**GIVEN DATA**
************
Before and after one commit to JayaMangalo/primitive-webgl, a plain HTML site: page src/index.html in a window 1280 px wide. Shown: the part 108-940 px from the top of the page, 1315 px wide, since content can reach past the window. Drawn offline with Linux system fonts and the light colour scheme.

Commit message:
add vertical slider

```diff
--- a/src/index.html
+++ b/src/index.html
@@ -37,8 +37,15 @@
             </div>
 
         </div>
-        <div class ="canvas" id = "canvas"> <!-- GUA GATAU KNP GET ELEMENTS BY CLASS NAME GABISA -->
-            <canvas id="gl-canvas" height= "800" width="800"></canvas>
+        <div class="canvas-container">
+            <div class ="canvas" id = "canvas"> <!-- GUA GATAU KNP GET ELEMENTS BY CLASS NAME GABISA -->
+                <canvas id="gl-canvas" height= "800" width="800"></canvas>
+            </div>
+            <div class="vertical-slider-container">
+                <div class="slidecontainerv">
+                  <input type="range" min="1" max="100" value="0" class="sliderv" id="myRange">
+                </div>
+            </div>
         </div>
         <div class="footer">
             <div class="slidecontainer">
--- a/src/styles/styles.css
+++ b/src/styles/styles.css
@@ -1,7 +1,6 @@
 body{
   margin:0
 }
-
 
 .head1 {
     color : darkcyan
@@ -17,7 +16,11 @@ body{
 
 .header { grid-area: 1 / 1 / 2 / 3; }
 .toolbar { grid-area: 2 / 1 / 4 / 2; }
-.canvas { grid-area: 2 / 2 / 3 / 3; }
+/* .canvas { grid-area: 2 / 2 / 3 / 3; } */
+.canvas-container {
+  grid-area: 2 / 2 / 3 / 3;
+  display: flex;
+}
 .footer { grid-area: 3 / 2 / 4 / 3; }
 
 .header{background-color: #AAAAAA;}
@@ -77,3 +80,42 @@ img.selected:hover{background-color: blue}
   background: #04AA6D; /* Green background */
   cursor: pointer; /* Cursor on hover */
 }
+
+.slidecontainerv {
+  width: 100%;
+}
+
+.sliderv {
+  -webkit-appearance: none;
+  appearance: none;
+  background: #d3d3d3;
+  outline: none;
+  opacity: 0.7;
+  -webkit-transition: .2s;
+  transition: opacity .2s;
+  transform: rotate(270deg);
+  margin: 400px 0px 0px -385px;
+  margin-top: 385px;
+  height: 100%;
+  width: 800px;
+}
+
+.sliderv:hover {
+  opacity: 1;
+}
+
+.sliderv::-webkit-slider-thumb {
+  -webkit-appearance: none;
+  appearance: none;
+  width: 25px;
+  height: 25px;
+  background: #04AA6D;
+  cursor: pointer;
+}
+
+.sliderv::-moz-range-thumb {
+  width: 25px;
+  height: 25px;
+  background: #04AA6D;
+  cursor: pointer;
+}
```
************
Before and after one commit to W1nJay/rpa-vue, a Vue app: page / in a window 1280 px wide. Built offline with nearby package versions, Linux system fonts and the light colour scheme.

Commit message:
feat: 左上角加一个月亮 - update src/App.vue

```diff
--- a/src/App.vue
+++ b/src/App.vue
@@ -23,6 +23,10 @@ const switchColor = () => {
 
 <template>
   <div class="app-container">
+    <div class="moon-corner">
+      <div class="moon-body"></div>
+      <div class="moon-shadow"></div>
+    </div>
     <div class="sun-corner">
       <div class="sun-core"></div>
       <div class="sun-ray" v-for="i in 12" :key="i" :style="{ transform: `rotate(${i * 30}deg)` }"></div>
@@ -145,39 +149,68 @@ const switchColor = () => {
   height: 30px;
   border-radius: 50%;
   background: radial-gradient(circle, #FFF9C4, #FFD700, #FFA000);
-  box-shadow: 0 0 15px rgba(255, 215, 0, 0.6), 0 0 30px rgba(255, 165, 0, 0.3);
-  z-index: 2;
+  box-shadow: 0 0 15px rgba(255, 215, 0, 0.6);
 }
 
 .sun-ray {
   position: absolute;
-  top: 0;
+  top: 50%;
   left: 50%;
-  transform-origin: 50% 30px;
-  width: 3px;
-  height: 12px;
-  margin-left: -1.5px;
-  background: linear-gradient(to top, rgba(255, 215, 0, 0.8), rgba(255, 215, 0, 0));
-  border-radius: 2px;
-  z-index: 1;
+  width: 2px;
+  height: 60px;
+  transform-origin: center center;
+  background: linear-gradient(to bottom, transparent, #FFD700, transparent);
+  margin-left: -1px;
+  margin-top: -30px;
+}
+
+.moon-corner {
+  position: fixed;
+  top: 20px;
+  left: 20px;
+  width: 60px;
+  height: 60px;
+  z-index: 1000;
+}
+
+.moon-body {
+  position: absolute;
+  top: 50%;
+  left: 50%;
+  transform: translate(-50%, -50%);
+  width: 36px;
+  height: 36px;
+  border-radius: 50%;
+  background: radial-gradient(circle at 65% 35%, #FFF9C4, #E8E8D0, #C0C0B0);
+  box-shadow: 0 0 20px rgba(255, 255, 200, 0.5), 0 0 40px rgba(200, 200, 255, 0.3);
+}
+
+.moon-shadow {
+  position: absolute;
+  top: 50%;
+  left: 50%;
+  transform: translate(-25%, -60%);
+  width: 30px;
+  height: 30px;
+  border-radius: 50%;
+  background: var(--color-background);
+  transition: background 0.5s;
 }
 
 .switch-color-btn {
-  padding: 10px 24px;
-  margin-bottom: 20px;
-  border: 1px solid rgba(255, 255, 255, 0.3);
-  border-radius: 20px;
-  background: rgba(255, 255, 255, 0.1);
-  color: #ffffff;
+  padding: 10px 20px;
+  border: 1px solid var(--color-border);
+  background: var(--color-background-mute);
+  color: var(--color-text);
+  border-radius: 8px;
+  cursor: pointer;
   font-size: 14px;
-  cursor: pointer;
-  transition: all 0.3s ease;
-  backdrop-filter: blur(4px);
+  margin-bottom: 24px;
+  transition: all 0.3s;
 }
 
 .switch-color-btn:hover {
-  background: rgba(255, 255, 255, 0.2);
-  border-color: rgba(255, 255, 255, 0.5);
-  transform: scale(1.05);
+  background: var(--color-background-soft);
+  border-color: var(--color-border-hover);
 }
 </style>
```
************
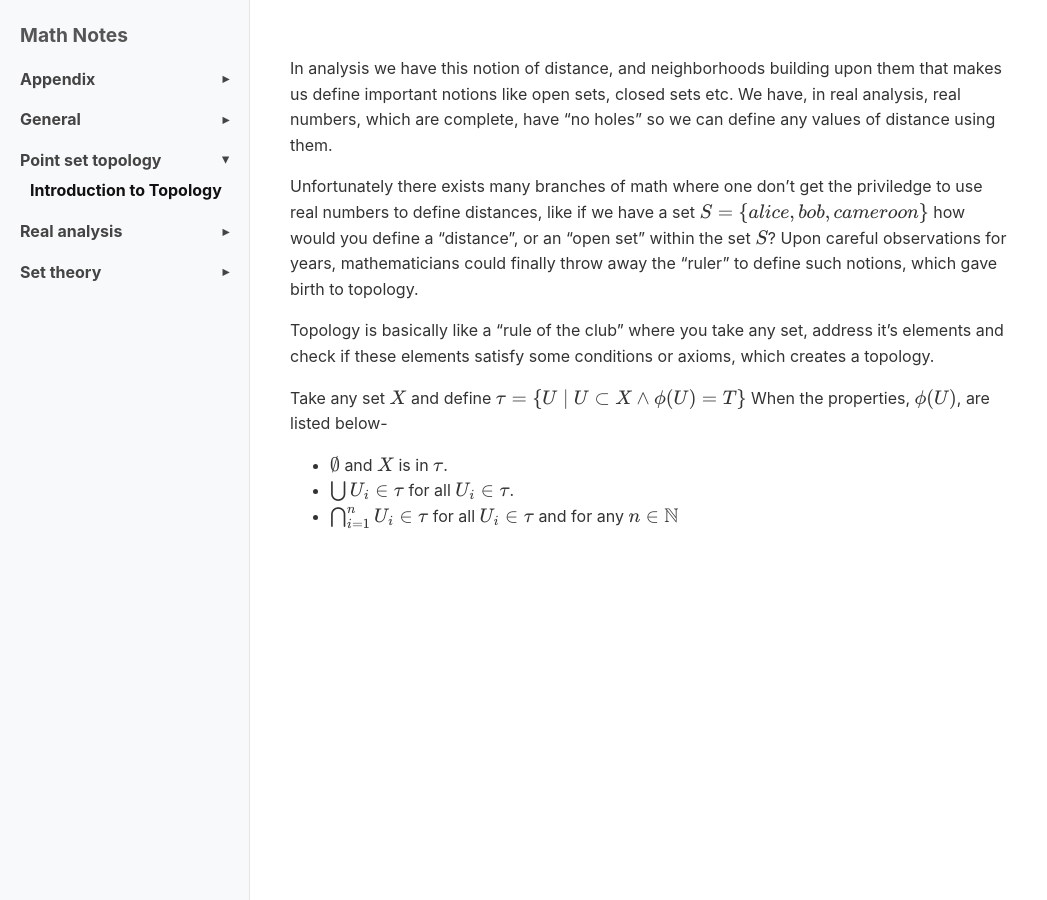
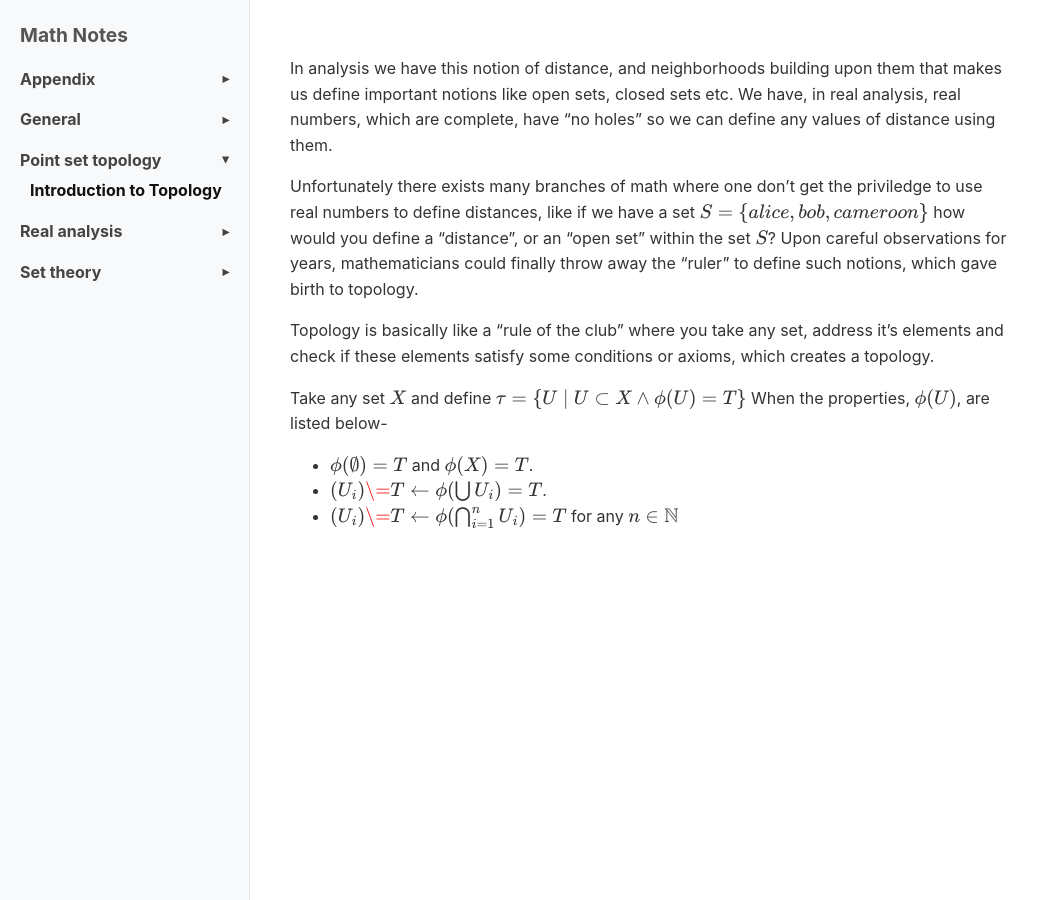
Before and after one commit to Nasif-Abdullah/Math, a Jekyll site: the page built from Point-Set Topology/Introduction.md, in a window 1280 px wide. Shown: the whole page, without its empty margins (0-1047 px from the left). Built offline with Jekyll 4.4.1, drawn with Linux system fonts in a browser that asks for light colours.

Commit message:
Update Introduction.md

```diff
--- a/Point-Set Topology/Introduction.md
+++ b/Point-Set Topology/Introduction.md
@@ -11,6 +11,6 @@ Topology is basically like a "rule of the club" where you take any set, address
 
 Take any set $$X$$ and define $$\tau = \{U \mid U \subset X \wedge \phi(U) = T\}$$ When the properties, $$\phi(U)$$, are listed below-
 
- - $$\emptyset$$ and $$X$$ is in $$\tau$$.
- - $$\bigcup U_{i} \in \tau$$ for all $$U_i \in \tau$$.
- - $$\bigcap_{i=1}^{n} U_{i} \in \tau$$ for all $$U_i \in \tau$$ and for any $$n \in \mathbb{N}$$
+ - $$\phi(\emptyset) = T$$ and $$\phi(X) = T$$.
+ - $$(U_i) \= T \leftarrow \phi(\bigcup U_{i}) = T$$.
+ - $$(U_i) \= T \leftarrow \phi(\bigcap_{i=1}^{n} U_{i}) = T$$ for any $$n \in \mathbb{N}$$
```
************
Which lines of the listing contain the word "border"? Copy each of them.

   border-radius: 50%;
-  border-radius: 2px;
+  border-radius: 50%;
+  border-radius: 50%;
-  border: 1px solid rgba(255, 255, 255, 0.3);
-  border-radius: 20px;
+  border: 1px solid var(--color-border);
+  border-radius: 8px;
-  border-color: rgba(255, 255, 255, 0.5);
+  border-color: var(--color-border-hover);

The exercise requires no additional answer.